▸ What you will do:
If an entry holds a picture, skip the picture but copy everything else exactly.

▸ Source data:
########################################

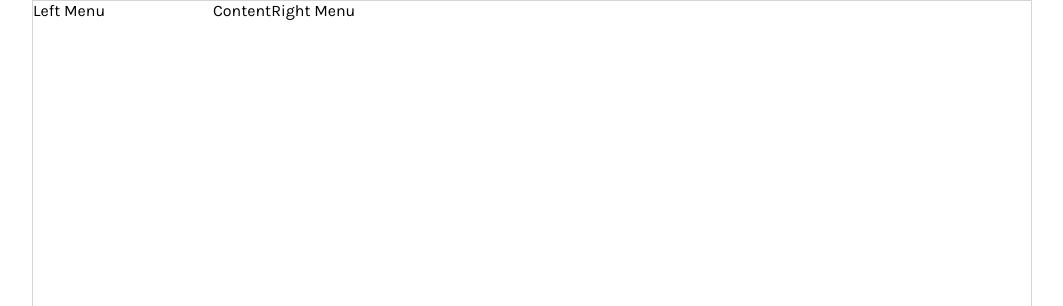
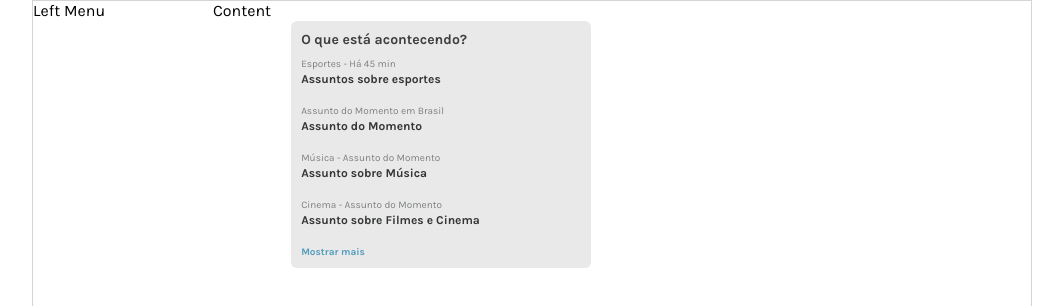
Before and after one commit to bsfonseca/growtwitter-react, a React (Vite) app: page / in a window 1280 px wide. Shown: the top 306 px of the page, without its empty margins (108-1171 px from the left). Built offline with nearby package versions, Linux system fonts and the light colour scheme.

Commit message:
feat: criação card tópicos

```diff
--- a/src/components/RightMenu.tsx
+++ b/src/components/RightMenu.tsx
@@ -1,9 +1,69 @@
+import styled from "styled-components";
+
+const RightStyled = styled.div`
+    background-color: #ffffff;
+    min-width: 180px;
+
+    width: 300px;
+
+    background-color: rgb(233, 233, 233);
+    border-radius: 6px;
+    padding: 10px;
+    margin: 20px;
+
+    #p-titulo {
+        font-weight: bold;
+        font-size: 14px;
+        color: #3d3e3e;
+        margin-bottom: 10px;
+    }
+
+    #p-meio {
+        font-size: 10px;
+        color: #7e8080;
+        margin-bottom: 2px;
+    }
+
+    #p-fim {
+        font-weight: bold;
+        font-size: 12px;
+        color: #343535;
+    }
+
+    #mostrar-mais {
+        font-weight: bold;
+        font-size: 10px;
+
+        color: #539cbe;
+        transition: color 0ms;
+    }
+    #mostrar-mais:hover {
+        color: #91e2f0;
+    }
+`;
+
+/**
+ * @todo refatorar para ficar componentizado
+ */
 export function RightMenu() {
     return (
-        <>
-            <aside id="right">
-                <p>Right Menu</p>
-            </aside>
-        </>
+        <div>
+            <RightStyled>
+                <p id="p-titulo">O que está acontecendo?</p>
+                <p id="p-meio">Esportes - Há 45 min</p>
+                <p id="p-fim">Assuntos sobre esportes</p>
+                <br />
+                <p id="p-meio">Assunto do Momento em Brasil</p>
+                <p id="p-fim">Assunto do Momento</p>
+                <br />
+                <p id="p-meio">Música - Assunto do Momento</p>
+                <p id="p-fim">Assunto sobre Música</p>
+                <br />
+                <p id="p-meio">Cinema - Assunto do Momento</p>
+                <p id="p-fim">Assunto sobre Filmes e Cinema</p>
+                <br />
+                <p id="mostrar-mais">Mostrar mais</p>
+            </RightStyled>
+        </div>
     );
 }
```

########################################

▸ The completed task:
Before and after one commit to bsfonseca/growtwitter-react, a React (Vite) app: page / in a window 1280 px wide. Shown: the top 306 px of the page, without its empty margins (108-1171 px from the left). Built offline with nearby package versions, Linux system fonts and the light colour scheme.

Commit message:
feat: criação card tópicos

```diff
--- a/src/components/RightMenu.tsx
+++ b/src/components/RightMenu.tsx
@@ -1,9 +1,69 @@
+import styled from "styled-components";
+
+const RightStyled = styled.div`
+    background-color: #ffffff;
+    min-width: 180px;
+
+    width: 300px;
+
+    background-color: rgb(233, 233, 233);
+    border-radius: 6px;
+    padding: 10px;
+    margin: 20px;
+
+    #p-titulo {
+        font-weight: bold;
+        font-size: 14px;
+        color: #3d3e3e;
+        margin-bottom: 10px;
+    }
+
+    #p-meio {
+        font-size: 10px;
+        color: #7e8080;
+        margin-bottom: 2px;
+    }
+
+    #p-fim {
+        font-weight: bold;
+        font-size: 12px;
+        color: #343535;
+    }
+
+    #mostrar-mais {
+        font-weight: bold;
+        font-size: 10px;
+
+        color: #539cbe;
+        transition: color 0ms;
+    }
+    #mostrar-mais:hover {
+        color: #91e2f0;
+    }
+`;
+
+/**
+ * @todo refatorar para ficar componentizado
+ */
 export function RightMenu() {
     return (
-        <>
-            <aside id="right">
-                <p>Right Menu</p>
-            </aside>
-        </>
+        <div>
+            <RightStyled>
+                <p id="p-titulo">O que está acontecendo?</p>
+                <p id="p-meio">Esportes - Há 45 min</p>
+                <p id="p-fim">Assuntos sobre esportes</p>
+                <br />
+                <p id="p-meio">Assunto do Momento em Brasil</p>
+                <p id="p-fim">Assunto do Momento</p>
+                <br />
+                <p id="p-meio">Música - Assunto do Momento</p>
+                <p id="p-fim">Assunto sobre Música</p>
+                <br />
+                <p id="p-meio">Cinema - Assunto do Momento</p>
+                <p id="p-fim">Assunto sobre Filmes e Cinema</p>
+                <br />
+                <p id="mostrar-mais">Mostrar mais</p>
+            </RightStyled>
+        </div>
     );
 }
```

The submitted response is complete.